Use the top half of the space for the title of the book, unless it is for a well-known author.
Opt for a display typeface that’s rather bold. Sans serifs with uniform strokes are often easiest to read. Think of typography for an eBook cover in the same way you would display type for a mobile website. The shape and function are similar.
Design plenty of contrast between the background and text to ensure readability.
Don’t be afraid to make lettering big. A significant part of the canvas can be given to the book title.
A drop shadow or interesting type treatment is acceptable, but don’t go crazy with effects. The goal is readability, not to have the flashiest effects.
3. Give Every Element Space
Because the canvas of an eBook cover is pretty small and because thumbnails are one of the first ways users will interact with the design, make sure to give every element plenty of space. Use of white space can make text easier to read, images easier to see and make the entire designer easier to understand at a glance.
Designing eBook covers allows you to use some techniques that might not otherwise be in your toolkit.
While website design is often focused on creating layers of content, such as text on top of images, eBook covers work better without a lot of layering unless there is a lot of space and color separation between elements. It’s OK to create a special container for text elements – such as a white box – to set lettering apart from the rest of the design.
Most eBook designs benefit from a familiar pattern of elements with the title at the top, descriptive imagery and the author’s name at the bottom (the title and author positions can be swapped).
The cover for “the Watson Girl: A Thriller,” above, uses this concept well. There’s a mysterious image, paired with bold easy-to-read lettering. There’s some layering and overlap, but the elements are mostly separated to ensure optimum readability.
4. Use a Standard Shape
An eBook cover should look and feel like a book cover. Nothing screams amateur like a square or misshapen book cover image.
Before beginning the design get specifications for the platforms where the book will be published. There are often image resolution requirements, file format and even multiple size requirements to consider. (Kindle and iPad cover sizes are slightly different, for example.)

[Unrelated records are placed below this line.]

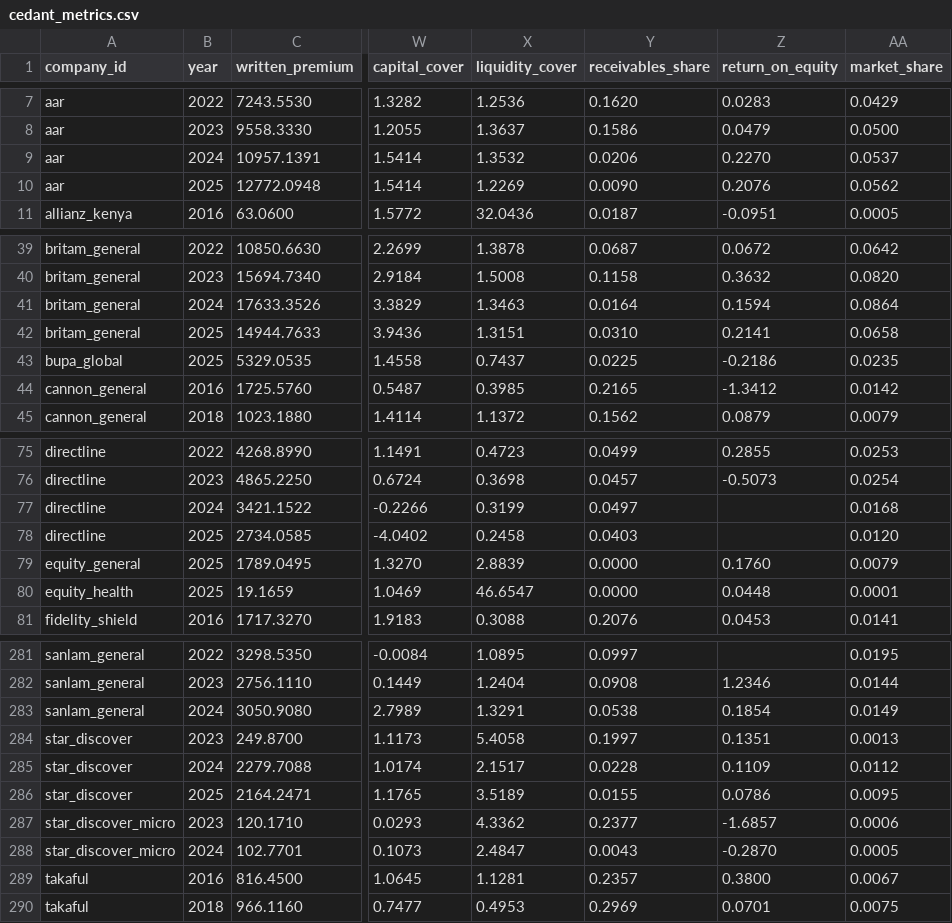
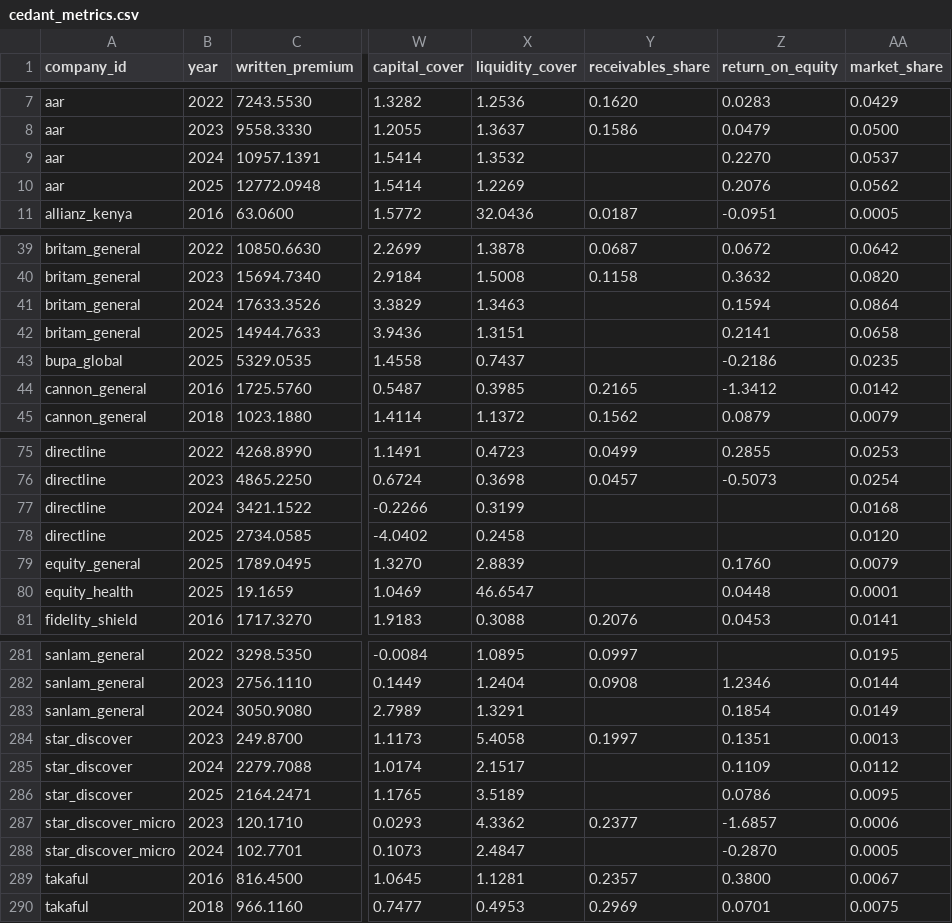
Before and after one commit to maidenpeter/ira-kenya-reinsurance, a CSV file: output/cedant_metrics.csv, drawn as a sheet; only a part is shown, gaps mark what is left out; the diff covers the shown part only; the diff names each change by its address in the sheet, - before the commit and + after, or states it on an @@ line.

```diff
--- a/output/cedant_metrics.csv
+++ b/output/cedant_metrics.csv
-Y9 (receivables_share): 0.0206
+Y9 (receivables_share): (empty)
-Y10 (receivables_share): 0.0090
+Y10 (receivables_share): (empty)
-Y41 (receivables_share): 0.0164
+Y41 (receivables_share): (empty)
-Y42 (receivables_share): 0.0310
+Y42 (receivables_share): (empty)
-Y43 (receivables_share): 0.0225
+Y43 (receivables_share): (empty)
-Y77 (receivables_share): 0.0497
+Y77 (receivables_share): (empty)
-Y78 (receivables_share): 0.0403
+Y78 (receivables_share): (empty)
-Y79:Y80 (receivables_share): 0.0000
+Y79:Y80 (receivables_share): (empty)
-Y283 (receivables_share): 0.0538
+Y283 (receivables_share): (empty)
-Y285 (receivables_share): 0.0228
+Y285 (receivables_share): (empty)
-Y286 (receivables_share): 0.0155
+Y286 (receivables_share): (empty)
-Y288 (receivables_share): 0.0043
+Y288 (receivables_share): (empty)
```
Also changed, not shown: 55 edited cells elsewhere in this file, output/cedant_scorecard.csv, output/sensitivity.csv, 3 other files.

Then try to design based on the standard book aspect ratio of 3:2, which is the vertical shape that most readers are used to. Leave plenty of room around the edges to account for slightly different ratios on different eBook readers so that the cover design looks the same across devices. (Many readers do pick up reading on multiple devices.)
Make sure to create the design in a high-resolution format (vector is best if you can). Remember, screens are getting better all the time and bigger, better files may be needed in the future and you don’t want to recreate eBook covers.

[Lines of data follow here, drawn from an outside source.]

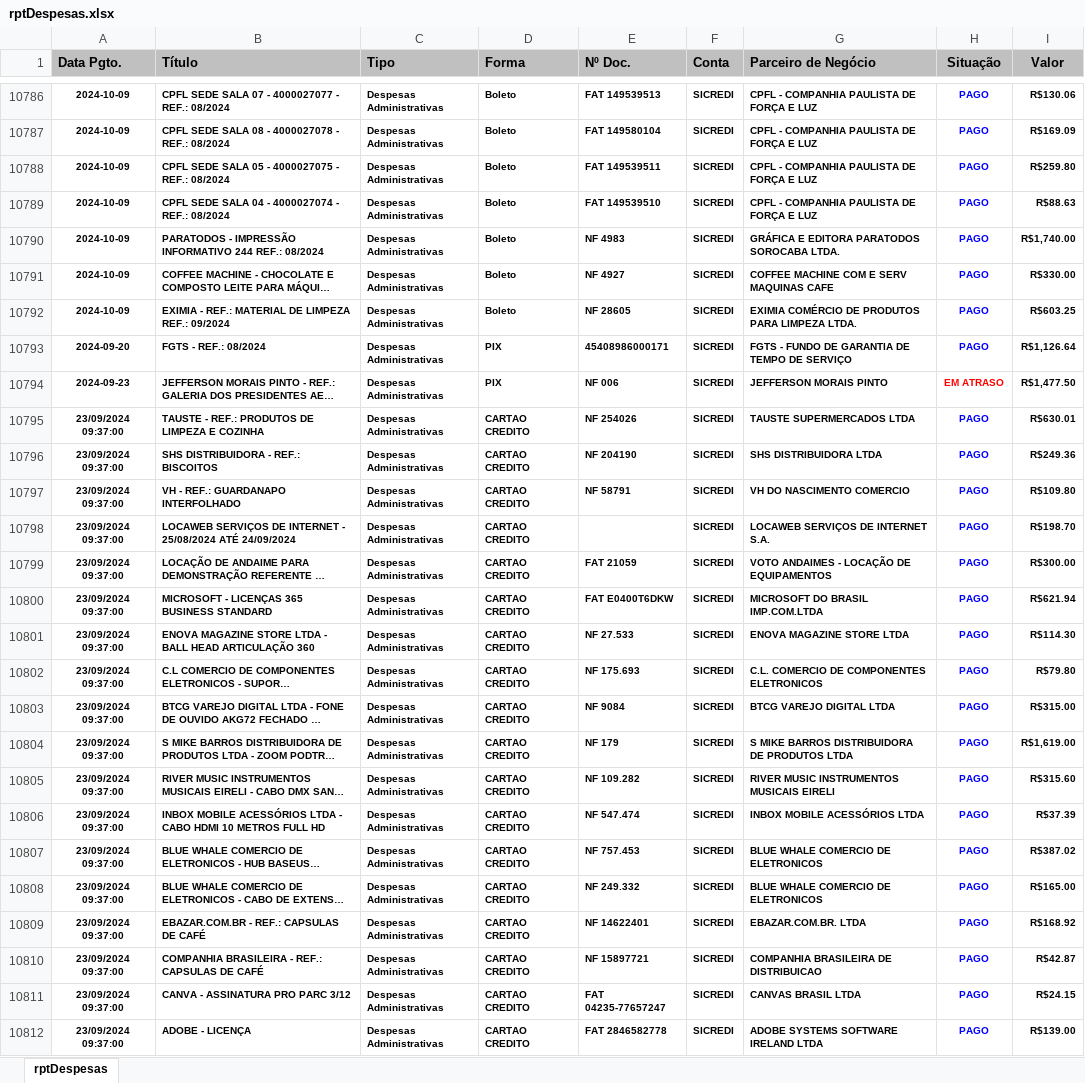
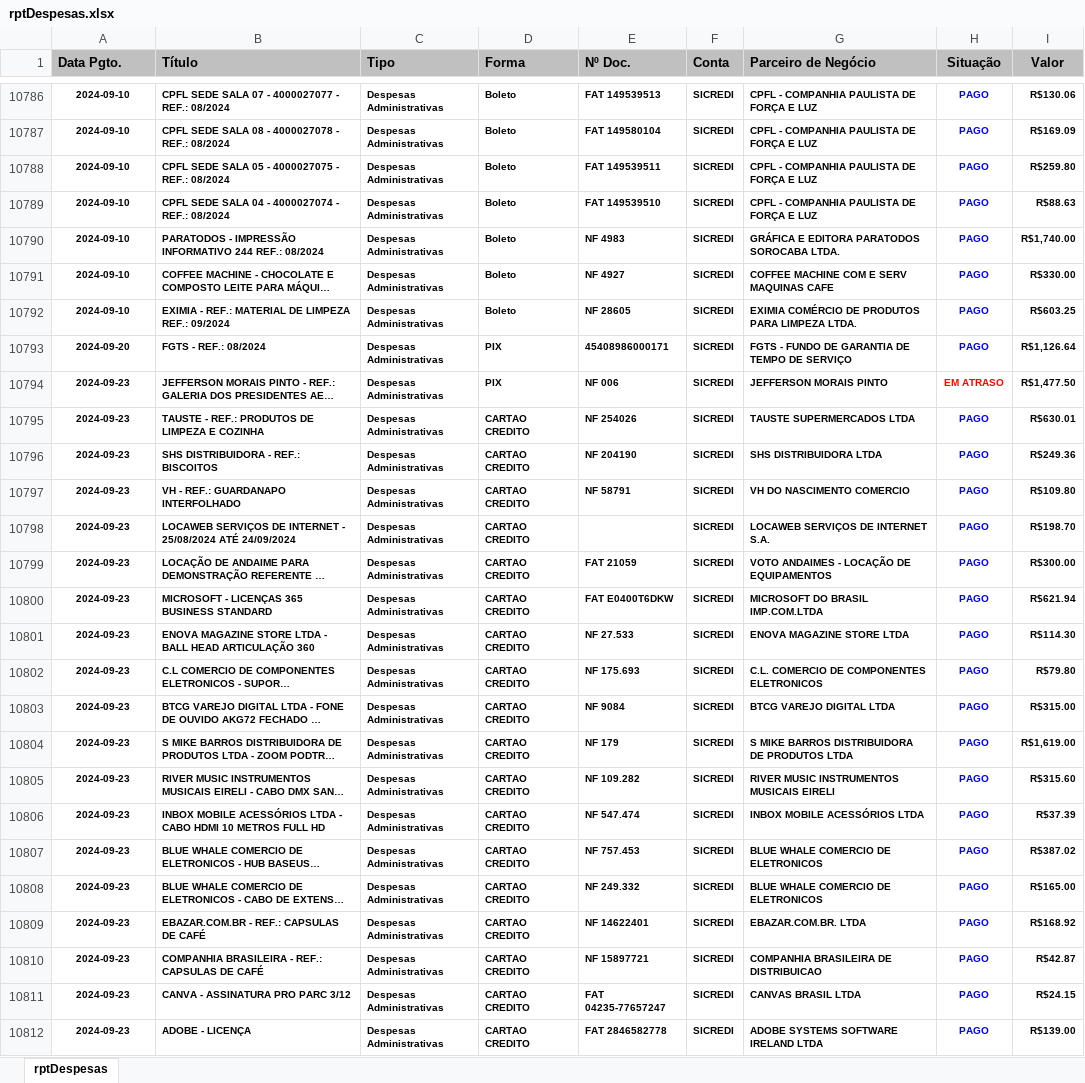
Before and after one commit to rcdourado/AEAS, an Excel workbook: rptDespesas.xlsx, sheet rptDespesas, drawn as a sheet; only a part is shown, gaps mark what is left out; long unchanged cells end in …; values as stored, in another font and other column widths than the file's, no borders; the diff covers the shown part only; the diff names each change by its address in the sheet, - before the commit and + after, or states it on an @@ line.

```diff
--- a/rptDespesas.xlsx (sheet rptDespesas)
+++ b/rptDespesas.xlsx (sheet rptDespesas)
-A10786:A10792 (Data Pgto.): 2024-10-09
+A10786:A10792 (Data Pgto.): 2024-09-10
-A10795:A10812 (Data Pgto.): 23/09/2024 09:37:00
+A10795:A10812 (Data Pgto.): 2024-09-23
```
Also changed, not shown: 706 edited cells elsewhere in this sheet.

5. Develop a Brand Style
Authors should consider a brand style for eBook publishing. Use a similar theme for a series of books, the same typeface for titles or a consistent color palette to help readers identify eBooks.
Sue Grafton has a series of books with a single letter on the cover in a style that’s clearly identifiable. It makes finding each new book in the series easy and helps loyal readers find her books quickly.

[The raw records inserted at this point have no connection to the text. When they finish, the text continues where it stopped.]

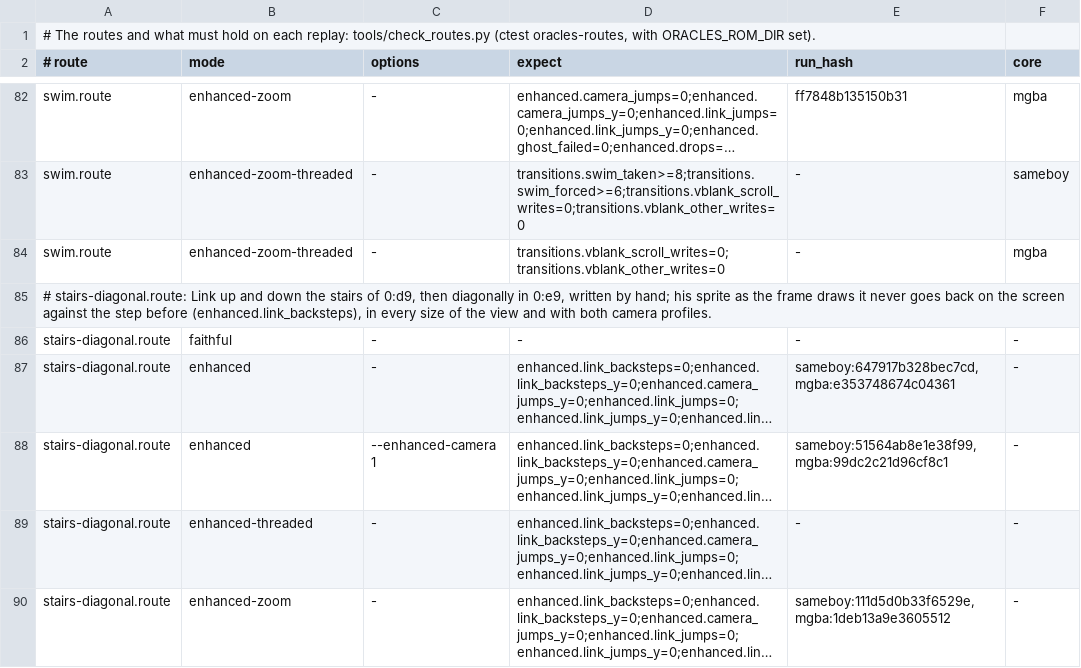
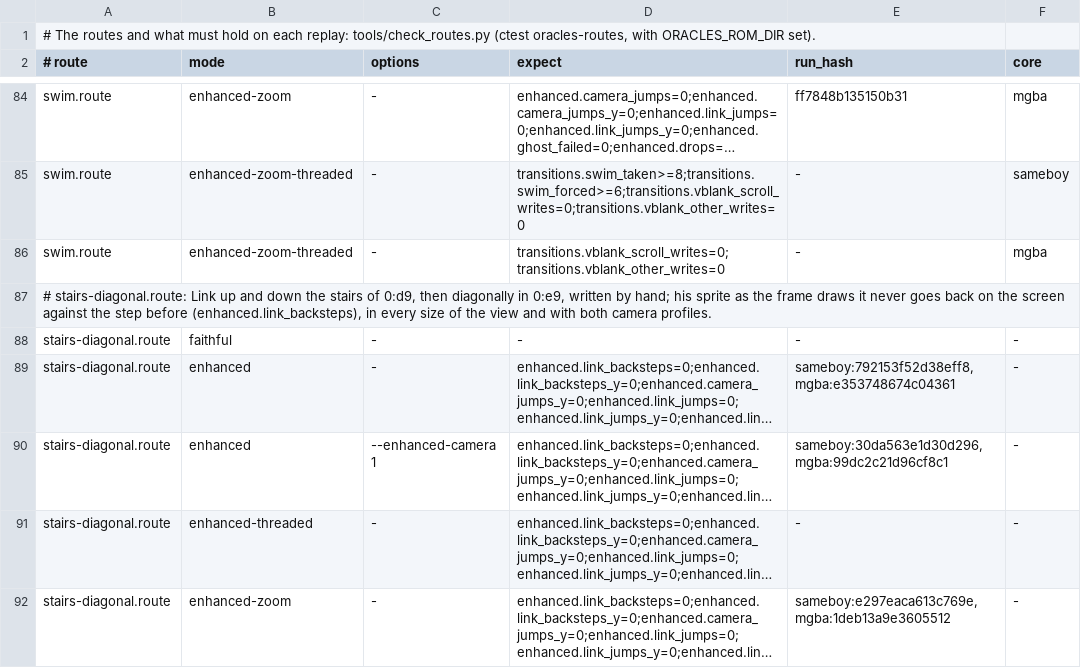
Before and after one commit to toniisound/The-Oracles-Project-NX, a TSV file: routes/seasons/checks.tsv, drawn as a sheet; only a part is shown, gaps mark what is left out; long unchanged cells end in …; addresses are those after the commit; the diff covers the shown part only; the diff names each change by its address in the sheet, - before the commit and + after, or states it on an @@ line.

```diff
--- a/routes/seasons/checks.tsv
+++ b/routes/seasons/checks.tsv
-E89 (run_hash): sameboy:647917b328bec7cd,mgba:e353748674c04361
+E89 (run_hash): sameboy:792153f52d38eff8,mgba:e353748674c04361
-E90 (run_hash): sameboy:51564ab8e1e38f99,mgba:99dc2c21d96cf8c1
+E90 (run_hash): sameboy:30da563e1d30d296,mgba:99dc2c21d96cf8c1
-E92 (run_hash): sameboy:111d5d0b33f6529e,mgba:1deb13a9e3605512
+E92 (run_hash): sameboy:e297eaca613c769e,mgba:1deb13a9e3605512
```
Also changed, not shown: 2 added rows and 11 edited cells elsewhere in this file, routes/ages/checks.tsv, routes/moonrise-regalia/checks.tsv, 13 other files.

While not every eBook publisher will have something so distinct to work with, a consistent color or typography palette is a good starting point. Use that same eBook cover branding in other places as well to help carry an established visual theme – social media, email newsletters and on the book website.
When designing an eBook cover, think in thumbnails. Most places where an eBook cover is listed won’t be at full-size or resolution; it will be featured in a list with other covers at thumbnail size. Every element in the eBook cover design should render clearly at that small size, with the most important elements being the imagery and book title.
There’s a strong chance that the thumbnail view is the only impression you’ll have before a reader decides to download or even see the full-size cover option and description of the book.
And remember, readers are judging almost every book by its cover – whether consciously or subconsciously – so it needs to look professional.